* _Exercise prompt_:
Quote all of the data that follows exactly as written, skipping the images.

* _Input data_:
- - - - - - -

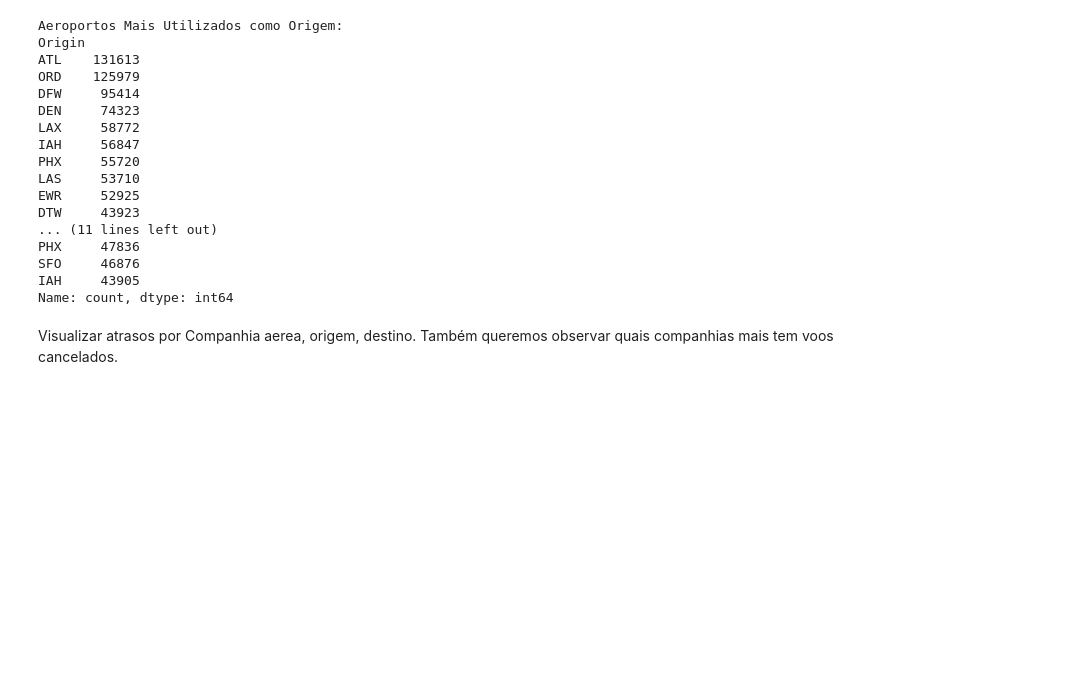
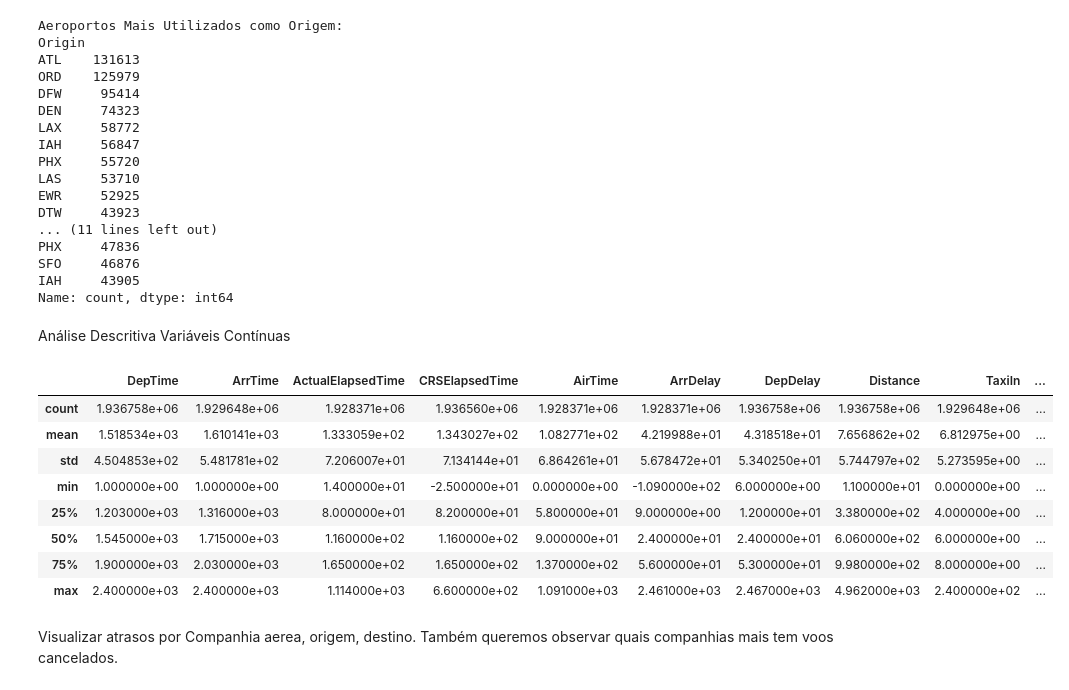
Before and after one commit to ThiagoRochedo/Projeto_Mod05_Ada_VemSerTech, a Jupyter notebook: Projeto.ipynb, the cells around one changed output. Saved outputs shown, nothing was run; the diff lists cells and outputs as text; code cells hidden in the pictures; blank space fills up the shorter version.

Commit message:
Criacao variaveis continuas

```diff
--- a/Projeto.ipynb
+++ b/Projeto.ipynb
@@ -207,6 +208,24 @@ PHX     47836
 SFO     46876
 IAH     43905
 Name: count, dtype: int64
+# %% [markdown]
+Análise Descritiva Variáveis Contínuas
+# %%
+variaveis_continuas = ['DepTime', 'ArrTime', 'ActualElapsedTime', 'CRSElapsedTime', 'AirTime',
+                       'ArrDelay', 'DepDelay', 'Distance', 'TaxiIn', 'TaxiOut', 'WeatherDelay',
+                       'NASDelay', 'SecurityDelay', 'LateAircraftDelay']
+
+df[variaveis_continuas].describe()
+# %% [output]
+|  | DepTime | ArrTime | ActualElapsedTime | CRSElapsedTime | AirTime | ArrDelay | DepDelay | Distance | TaxiIn | ... |
+| count | 1.936758e+06 | 1.929648e+06 | 1.928371e+06 | 1.936560e+06 | 1.928371e+06 | 1.928371e+06 | 1.936758e+06 | 1.936758e+06 | 1.929648e+06 | ... |
+| mean | 1.518534e+03 | 1.610141e+03 | 1.333059e+02 | 1.343027e+02 | 1.082771e+02 | 4.219988e+01 | 4.318518e+01 | 7.656862e+02 | 6.812975e+00 | ... |
+| std | 4.504853e+02 | 5.481781e+02 | 7.206007e+01 | 7.134144e+01 | 6.864261e+01 | 5.678472e+01 | 5.340250e+01 | 5.744797e+02 | 5.273595e+00 | ... |
+| min | 1.000000e+00 | 1.000000e+00 | 1.400000e+01 | -2.500000e+01 | 0.000000e+00 | -1.090000e+02 | 6.000000e+00 | 1.100000e+01 | 0.000000e+00 | ... |
+| 25% | 1.203000e+03 | 1.316000e+03 | 8.000000e+01 | 8.200000e+01 | 5.800000e+01 | 9.000000e+00 | 1.200000e+01 | 3.380000e+02 | 4.000000e+00 | ... |
+| 50% | 1.545000e+03 | 1.715000e+03 | 1.160000e+02 | 1.160000e+02 | 9.000000e+01 | 2.400000e+01 | 2.400000e+01 | 6.060000e+02 | 6.000000e+00 | ... |
+| 75% | 1.900000e+03 | 2.030000e+03 | 1.650000e+02 | 1.650000e+02 | 1.370000e+02 | 5.600000e+01 | 5.300000e+01 | 9.980000e+02 | 8.000000e+00 | ... |
+| max | 2.400000e+03 | 2.400000e+03 | 1.114000e+03 | 6.600000e+02 | 1.091000e+03 | 2.461000e+03 | 2.467000e+03 | 4.962000e+03 | 2.400000e+02 | ... |
 # %% [markdown]
 Visualizar atrasos por Companhia aerea, origem, destino.
 Também queremos observar quais companhias mais tem voos cancelados.
```
Also changed, not shown: parts of 3 cells of this notebook.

- - - - - - -

* _Result_:
Before and after one commit to ThiagoRochedo/Projeto_Mod05_Ada_VemSerTech, a Jupyter notebook: Projeto.ipynb, the cells around one changed output. Saved outputs shown, nothing was run; the diff lists cells and outputs as text; code cells hidden in the pictures; blank space fills up the shorter version.

Commit message:
Criacao variaveis continuas

```diff
--- a/Projeto.ipynb
+++ b/Projeto.ipynb
@@ -207,6 +208,24 @@ PHX     47836
 SFO     46876
 IAH     43905
 Name: count, dtype: int64
+# %% [markdown]
+Análise Descritiva Variáveis Contínuas
+# %%
+variaveis_continuas = ['DepTime', 'ArrTime', 'ActualElapsedTime', 'CRSElapsedTime', 'AirTime',
+                       'ArrDelay', 'DepDelay', 'Distance', 'TaxiIn', 'TaxiOut', 'WeatherDelay',
+                       'NASDelay', 'SecurityDelay', 'LateAircraftDelay']
+
+df[variaveis_continuas].describe()
+# %% [output]
+|  | DepTime | ArrTime | ActualElapsedTime | CRSElapsedTime | AirTime | ArrDelay | DepDelay | Distance | TaxiIn | ... |
+| count | 1.936758e+06 | 1.929648e+06 | 1.928371e+06 | 1.936560e+06 | 1.928371e+06 | 1.928371e+06 | 1.936758e+06 | 1.936758e+06 | 1.929648e+06 | ... |
+| mean | 1.518534e+03 | 1.610141e+03 | 1.333059e+02 | 1.343027e+02 | 1.082771e+02 | 4.219988e+01 | 4.318518e+01 | 7.656862e+02 | 6.812975e+00 | ... |
+| std | 4.504853e+02 | 5.481781e+02 | 7.206007e+01 | 7.134144e+01 | 6.864261e+01 | 5.678472e+01 | 5.340250e+01 | 5.744797e+02 | 5.273595e+00 | ... |
+| min | 1.000000e+00 | 1.000000e+00 | 1.400000e+01 | -2.500000e+01 | 0.000000e+00 | -1.090000e+02 | 6.000000e+00 | 1.100000e+01 | 0.000000e+00 | ... |
+| 25% | 1.203000e+03 | 1.316000e+03 | 8.000000e+01 | 8.200000e+01 | 5.800000e+01 | 9.000000e+00 | 1.200000e+01 | 3.380000e+02 | 4.000000e+00 | ... |
+| 50% | 1.545000e+03 | 1.715000e+03 | 1.160000e+02 | 1.160000e+02 | 9.000000e+01 | 2.400000e+01 | 2.400000e+01 | 6.060000e+02 | 6.000000e+00 | ... |
+| 75% | 1.900000e+03 | 2.030000e+03 | 1.650000e+02 | 1.650000e+02 | 1.370000e+02 | 5.600000e+01 | 5.300000e+01 | 9.980000e+02 | 8.000000e+00 | ... |
+| max | 2.400000e+03 | 2.400000e+03 | 1.114000e+03 | 6.600000e+02 | 1.091000e+03 | 2.461000e+03 | 2.467000e+03 | 4.962000e+03 | 2.400000e+02 | ... |
 # %% [markdown]
 Visualizar atrasos por Companhia aerea, origem, destino.
 Também queremos observar quais companhias mais tem voos cancelados.
```
Also changed, not shown: parts of 3 cells of this notebook.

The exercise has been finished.